• Exercise directions: Only the text carries over: repeat the records exactly and drop the images.

[Entries taken from a collection]
================================

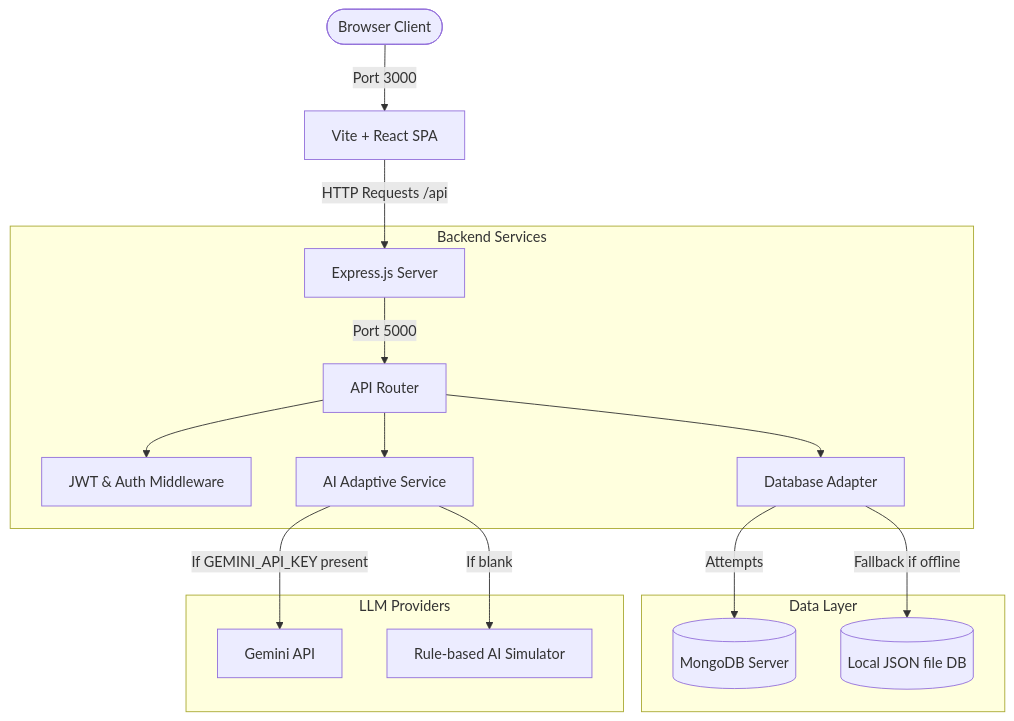
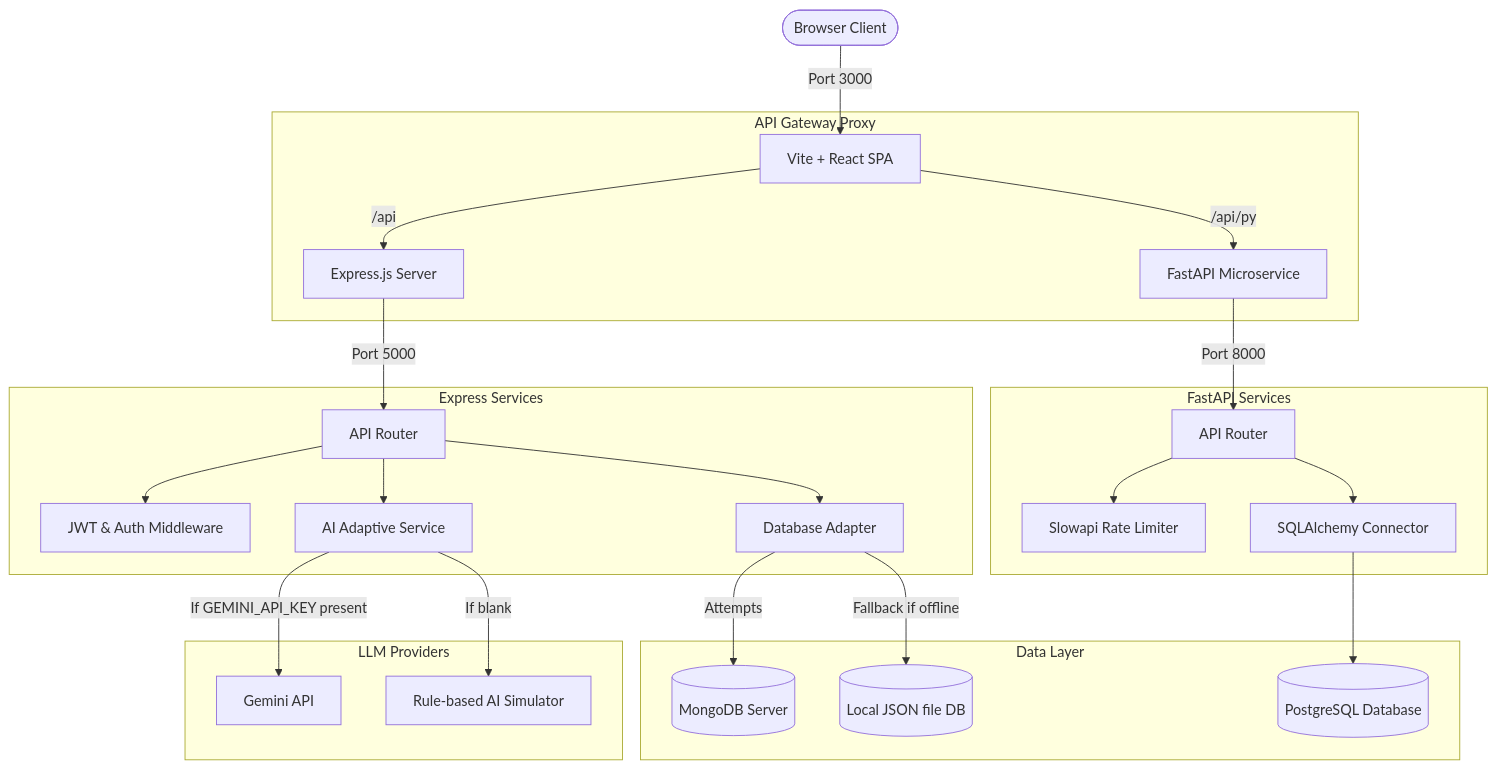
Before and after one commit to subhani12344/career-gps-ai: the first of 2 diagrams in career-gps-ai/docs/architecture.md, drawn with Mermaid. The commit also changed other lines of this file and 12 other files, not shown here.

````diff
--- a/career-gps-ai/docs/architecture.md
+++ b/career-gps-ai/docs/architecture.md
@@ -7,22 +7,33 @@
 ```mermaid
 graph TD
     User([Browser Client]) -->|Port 3000| Frontend[Vite + React SPA]
-    Frontend -->|HTTP Requests /api| Backend[Express.js Server]
     
-    subgraph Backend Services
-        Backend -->|Port 5000| API[API Router]
-        API --> Auth[JWT & Auth Middleware]
-        API --> AIService[AI Adaptive Service]
-        API --> DBConn[Database Adapter]
+    subgraph API Gateway Proxy
+        Frontend -->|/api| ExpressBackend[Express.js Server]
+        Frontend -->|/api/py| FastApiBackend[FastAPI Microservice]
+    end
+    
+    subgraph Express Services
+        ExpressBackend -->|Port 5000| ExpressAPI[API Router]
+        ExpressAPI --> Auth[JWT & Auth Middleware]
+        ExpressAPI --> AIService[AI Adaptive Service]
+        ExpressAPI --> DBConn[Database Adapter]
+    end
+
+    subgraph FastAPI Services
+        FastApiBackend -->|Port 8000| FastApiAPI[API Router]
+        FastApiAPI --> Slowapi[Slowapi Rate Limiter]
+        FastApiAPI --> SQLAlchemy[SQLAlchemy Connector]
     end
 
     subgraph Data Layer
         DBConn -->|Attempts| MongoDB[(MongoDB Server)]
         DBConn -->|Fallback if offline| JSONDB[(Local JSON file DB)]
+        SQLAlchemy --> PostgreSQL[(PostgreSQL Database)]
     end
 
     subgraph LLM Providers
         AIService -->|If GEMINI_API_KEY present| Gemini[Gemini API]
         AIService -->|If blank| AI_Sim[Rule-based AI Simulator]
     end
 ```
````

================================

• Response:
Before and after one commit to subhani12344/career-gps-ai: the first of 2 diagrams in career-gps-ai/docs/architecture.md, drawn with Mermaid. The commit also changed other lines of this file and 12 other files, not shown here.

````diff
--- a/career-gps-ai/docs/architecture.md
+++ b/career-gps-ai/docs/architecture.md
@@ -7,22 +7,33 @@
 ```mermaid
 graph TD
     User([Browser Client]) -->|Port 3000| Frontend[Vite + React SPA]
-    Frontend -->|HTTP Requests /api| Backend[Express.js Server]
     
-    subgraph Backend Services
-        Backend -->|Port 5000| API[API Router]
-        API --> Auth[JWT & Auth Middleware]
-        API --> AIService[AI Adaptive Service]
-        API --> DBConn[Database Adapter]
+    subgraph API Gateway Proxy
+        Frontend -->|/api| ExpressBackend[Express.js Server]
+        Frontend -->|/api/py| FastApiBackend[FastAPI Microservice]
+    end
+    
+    subgraph Express Services
+        ExpressBackend -->|Port 5000| ExpressAPI[API Router]
+        ExpressAPI --> Auth[JWT & Auth Middleware]
+        ExpressAPI --> AIService[AI Adaptive Service]
+        ExpressAPI --> DBConn[Database Adapter]
+    end
+
+    subgraph FastAPI Services
+        FastApiBackend -->|Port 8000| FastApiAPI[API Router]
+        FastApiAPI --> Slowapi[Slowapi Rate Limiter]
+        FastApiAPI --> SQLAlchemy[SQLAlchemy Connector]
     end
 
     subgraph Data Layer
         DBConn -->|Attempts| MongoDB[(MongoDB Server)]
         DBConn -->|Fallback if offline| JSONDB[(Local JSON file DB)]
+        SQLAlchemy --> PostgreSQL[(PostgreSQL Database)]
     end
 
     subgraph LLM Providers
         AIService -->|If GEMINI_API_KEY present| Gemini[Gemini API]
         AIService -->|If blank| AI_Sim[Rule-based AI Simulator]
     end
 ```
````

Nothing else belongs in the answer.